International Recognition by the Establishment
In 1977, after listening to the readings of works by political prisoners, American humorist Art Buchwald jabbed in his inimitable style: “In this country, when you attack the Establishment, they don’t put you in jail or a mental institution. They do something worse. They make you a member of the Establishment.” [Time, Dec.5, 1977, p. 20] At that time, Mandela was in jail. The Cincinnati Post’s editorial cartoonist Stahler’s 1990 cartoon when Mandela visited the USA depicts the same sentiment partially. What Buchwald was probably commenting relates to Martin Luther King Jr., who was made a distinguished member of the Establishment and decorated with the Nobel Peace Prize in 1964. The same fate did repeat to Nelson Mandela too, when he too was decorated with the Nobel Peace Prize in 1993, at the age of 75 years.

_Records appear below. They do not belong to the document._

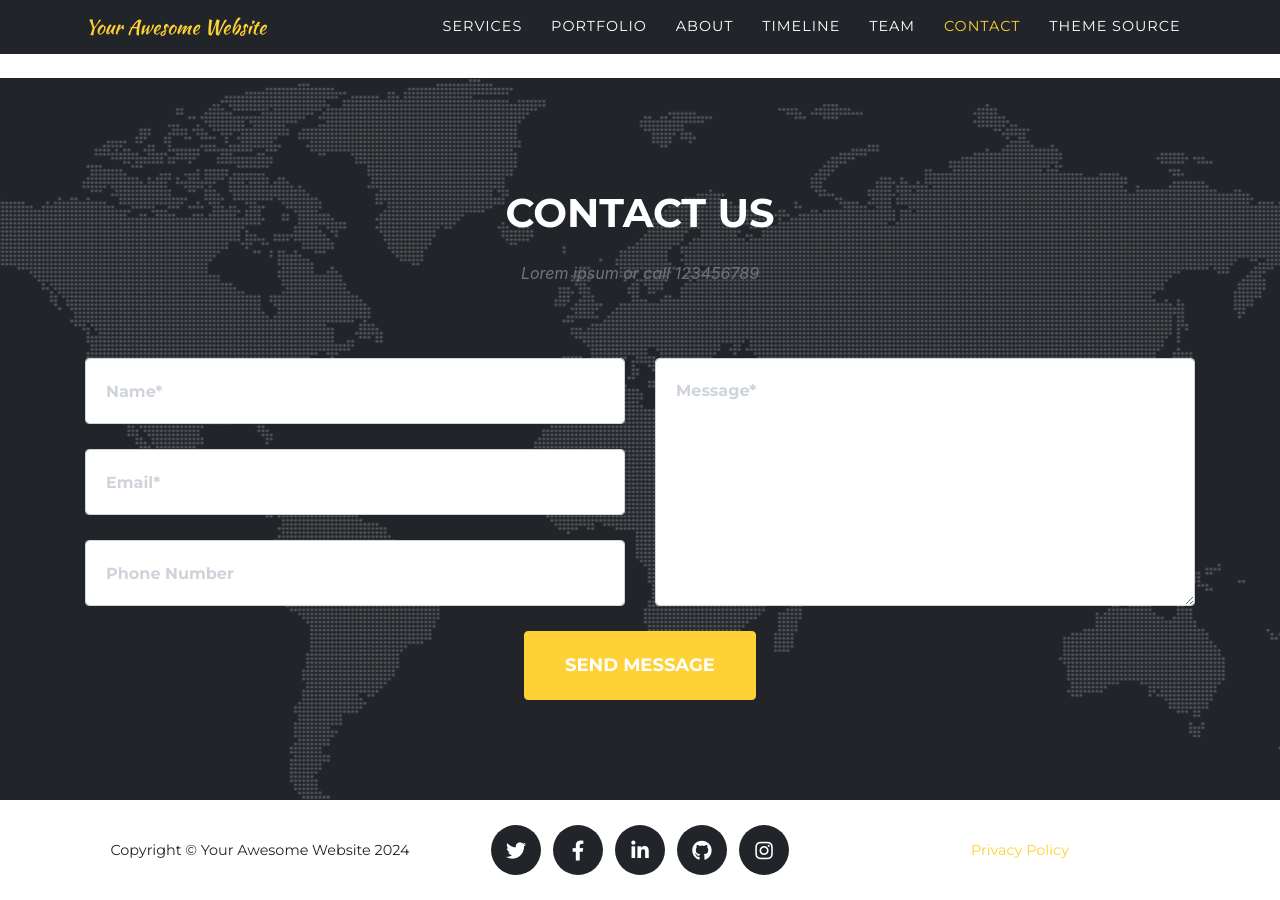
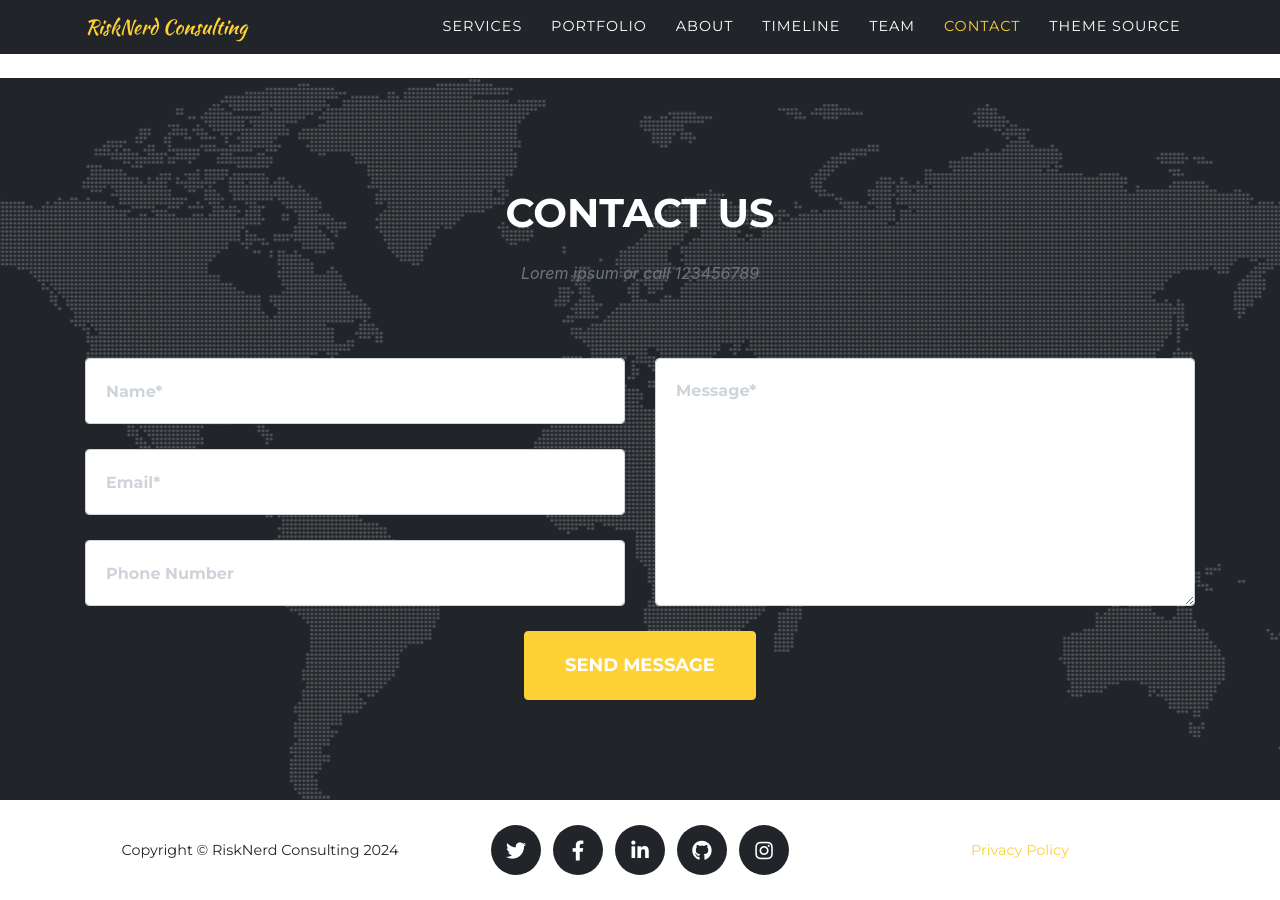
Before and after one commit to mattddickinson/risknerd3, a Jekyll site: the page built from index.md, in a window 1280 px wide and 900 px high, scrolled down 5690 px. Built offline with Jekyll 4.4.1, drawn with Linux system fonts in a browser that asks for light colours; some web fonts are replaced.

Commit message:
config.yml

```diff
--- a/_config.yml
+++ b/_config.yml
@@ -16,8 +16,8 @@ theme: jekyll-agency
 url    : "" # the base hostname & protocol for your site, e.g. http://example.com
 baseurl: "" # the subpath of your site, e.g. /blog
 
-title      : Your Awesome Website
-email      : your-email@example.com #this is also the email contact forms will go to
+title      : RiskNerd Consulting
+email      : info@risknerd.ca #this is also the email contact forms will go to
 description: "Site description"
 author     : Your Name
 logo:     #optional, defaults to site title
```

For various reasons, Prabhakaran missed out on this Establishment prize. Compared to Mandela, Prabhakaran probably was too young. The near thing, Prabhakaran received as a sort of International recognition, was being anointed as one of the 100 Most Influential Asians of the Century by the Time magazine. [August 23-30, 1999]. Of course, Prabhakaran did not make to the top 20 primary selections (19 men and one woman). But, Prabhkaran was included in the next rung of 80 secondary selections, in the category of insurgents, “who fought their own governments for causes ranging from communism to freedom”. Prabhakaran was only 45 then. The primary selection for this category was Vietnam’s independence leader Ho Chi Minh (1890-1969). Even among the five secondary selections in which Prabhakaran was included, two were composites (Japanese soldiers who revolted in 1936, and the Afghanistan’s mujahedin guerrillas who defeated the Soviet army).
Adele Balasingham: The Will to Freedom. Fairmax Publishing, Mitcham, UK, 2001.
Martin Meredith: Nelson Mandela – a biography. Penguin Books, London, 1997.
Nelson Mandela: Long Walk to Freedom –the autobiography of Nelson Mandela. Little Brown and Co, Boston, 1994.
Sachi Sri Kantha: Pirabhakaran Phenomenon, Lively Comet Imprint, Japan, 2005.
V. Visvanatha Pillai: A Dictionary – Tamil and English, 6th edition, 1951, Madras, p.514 (for the meaning of Prabhakaran name).
by Sachi Sri Kantha, March 23, 2012